BEGIN
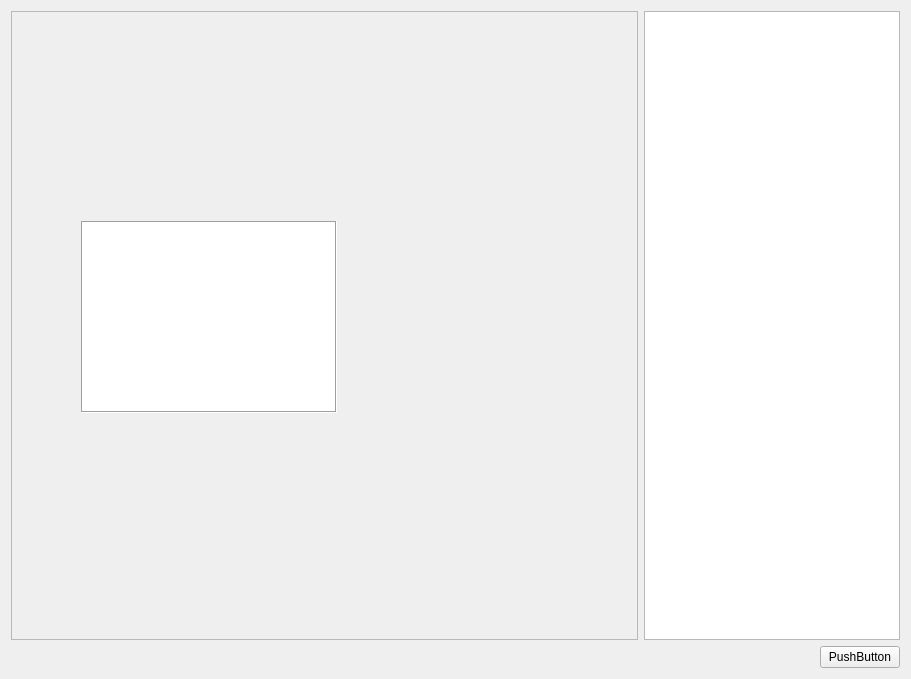
Old version of the form src/editor/editor.ui in the repository anravalli/MonsterChase.
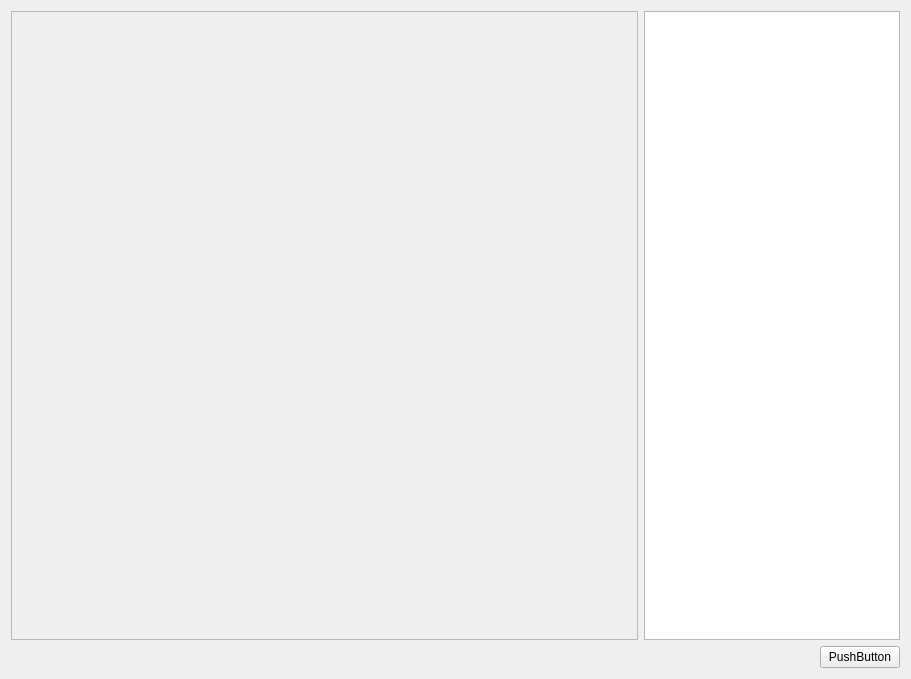
New version of the form.

Commit message: Monster Chase #33 - Game Pages Changes: - src/editor/editor.ui: removed map_view object - src/editor/editor.cpp/h: controller part moved away and clean up - src/editor/level_editor.cpp/h: editor controller - src/editor/level_models.cpp/h: level model stub implementation - src/main.cpp: main_window definition moved to UiPageViewQt - src/monsterchase.cpp/h: fixed editor opening and closing, removed main_window - src/src.pro: updated project content and enabled debug build - src/ui/uipageview_qt.cpp/h: main_window is now created and managed here - tests/tests.pro: fixed build

Patch:
```diff
--- a/src/editor/editor.ui
+++ b/src/editor/editor.ui
@@ -30,19 +30,6 @@
        <property name="frameShadow">
         <enum>QFrame::Raised</enum>
        </property>
-       <widget class="QGraphicsView" name="map_view">
-        <property name="geometry">
-         <rect>
-          <x>70</x>
-          <y>210</y>
-          <width>256</width>
-          <height>192</height>
-         </rect>
-        </property>
-        <property name="frameShape">
-         <enum>QFrame::Box</enum>
-        </property>
-       </widget>
       </widget>
      </item>
      <item>
```
The commit also changes 13 other files.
END
### [WHAT YOU NEED TO DO]
Every line containing the string "property" should be pulled from the listing and copied.

### [REPLY]
        <property name="frameShadow">
        </property>
-        <property name="geometry">
-        </property>
-        <property name="frameShape">
-        </property>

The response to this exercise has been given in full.